**Work instructions**
Each entry is to be retyped exactly as it appears. Leave the images out.
Data for the task Block Start
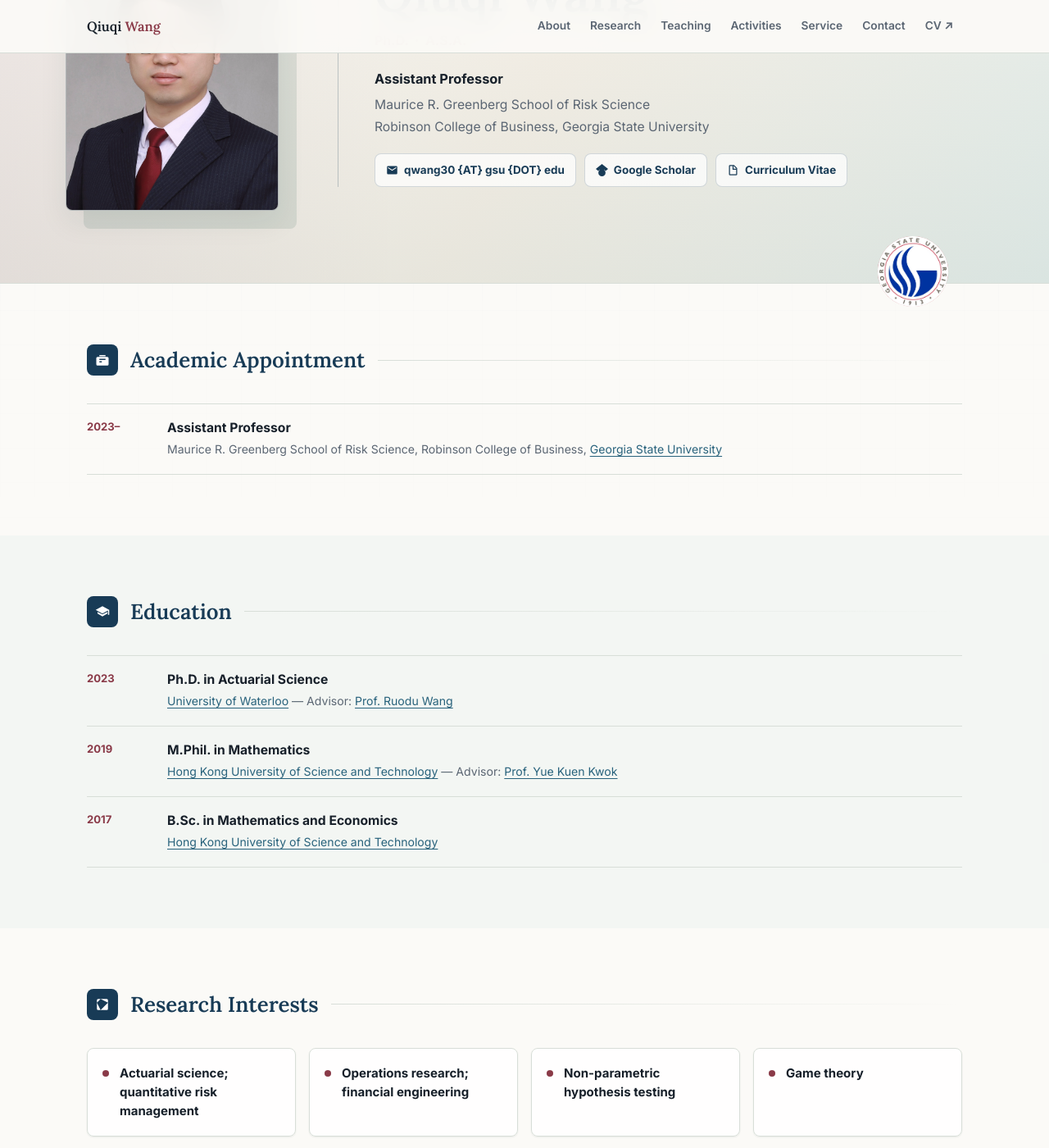
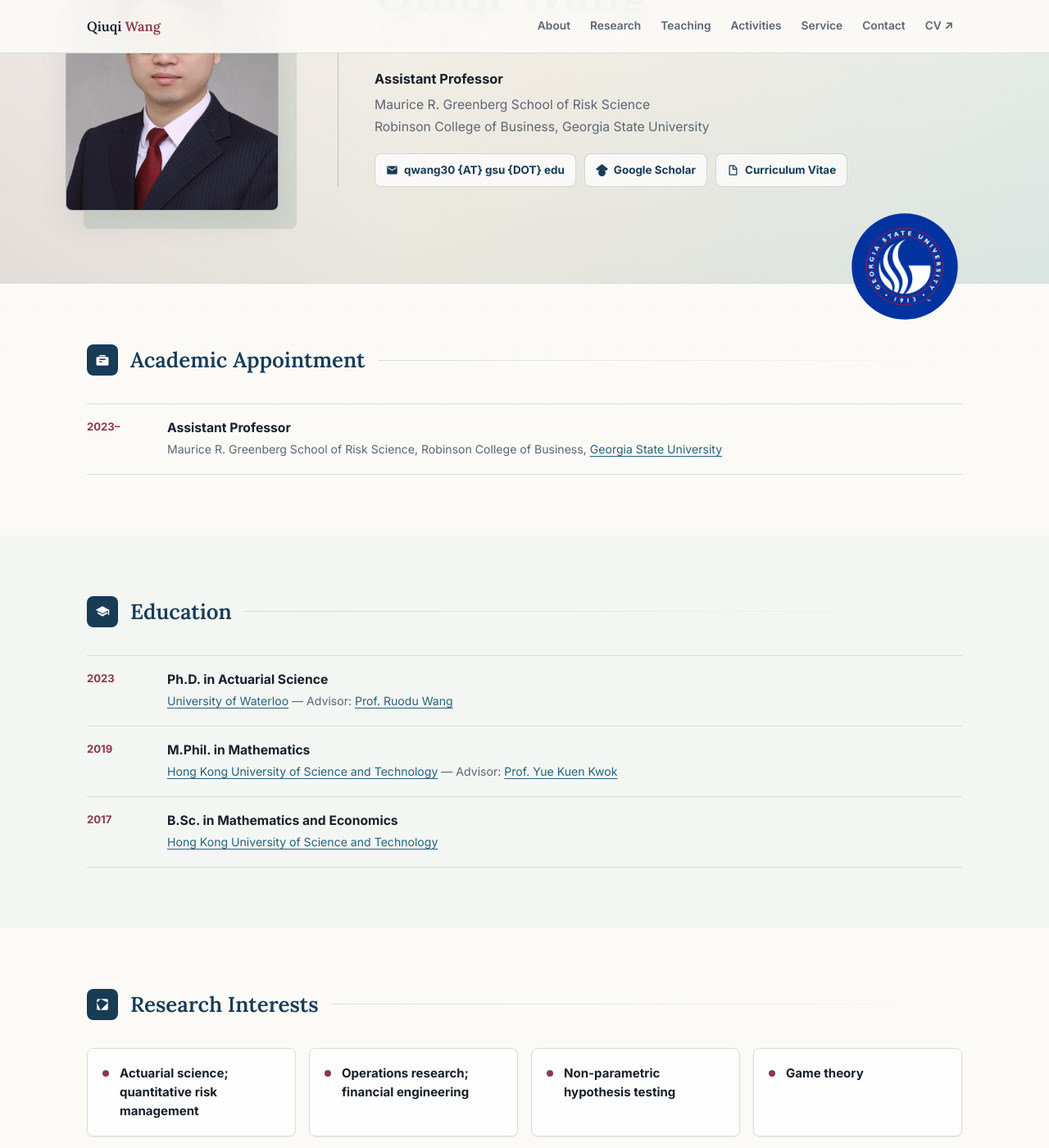
Before and after one commit to qwangan/qwangan.github.io, a Jekyll site: the page built from index.html, in a window 1280 px wide and 1400 px high, scrolled down 219 px. Shown: the whole window at 82% size. Built offline with Jekyll 4.4.1, drawn with Linux system fonts in a browser that asks for light colours.

Commit message:
Enlarge Georgia State hero logo

```diff
--- a/assets/css/site.css
+++ b/assets/css/site.css
@@ -208,15 +208,15 @@
       background: transparent;
       border: 0;
       border-radius: 50%;
-      bottom: -30px;
+      bottom: -46px;
       clip-path: circle(49% at center);
       display: block;
-      height: 88px;
+      height: 132px;
       object-fit: cover;
       padding: 0;
       position: absolute;
-      right: max(34px, calc((100vw - 1120px) / 2 + 42px));
-      width: 88px;
+      right: max(34px, calc((100vw - 1120px) / 2 + 30px));
+      width: 132px;
       z-index: 2;
     }
 
@@ -634,7 +634,7 @@
       }
 
       .hero-name { font-size: 2.45rem; }
-      .hero-gsu-logo { bottom: -24px; height: 64px; right: 24px; width: 64px; }
+      .hero-gsu-logo { bottom: -34px; height: 92px; right: 22px; width: 92px; }
       .hero-links { justify-content: center; }
       .hero-link { justify-content: center; }
 
```
Also changed, not shown: images/gsu-circle-logo.jpg.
Data for the task Block End
**Written answer**
Before and after one commit to qwangan/qwangan.github.io, a Jekyll site: the page built from index.html, in a window 1280 px wide and 1400 px high, scrolled down 219 px. Shown: the whole window at 82% size. Built offline with Jekyll 4.4.1, drawn with Linux system fonts in a browser that asks for light colours.

Commit message:
Enlarge Georgia State hero logo

```diff
--- a/assets/css/site.css
+++ b/assets/css/site.css
@@ -208,15 +208,15 @@
       background: transparent;
       border: 0;
       border-radius: 50%;
-      bottom: -30px;
+      bottom: -46px;
       clip-path: circle(49% at center);
       display: block;
-      height: 88px;
+      height: 132px;
       object-fit: cover;
       padding: 0;
       position: absolute;
-      right: max(34px, calc((100vw - 1120px) / 2 + 42px));
-      width: 88px;
+      right: max(34px, calc((100vw - 1120px) / 2 + 30px));
+      width: 132px;
       z-index: 2;
     }
 
@@ -634,7 +634,7 @@
       }
 
       .hero-name { font-size: 2.45rem; }
-      .hero-gsu-logo { bottom: -24px; height: 64px; right: 24px; width: 64px; }
+      .hero-gsu-logo { bottom: -34px; height: 92px; right: 22px; width: 92px; }
       .hero-links { justify-content: center; }
       .hero-link { justify-content: center; }
 
```
Also changed, not shown: images/gsu-circle-logo.jpg.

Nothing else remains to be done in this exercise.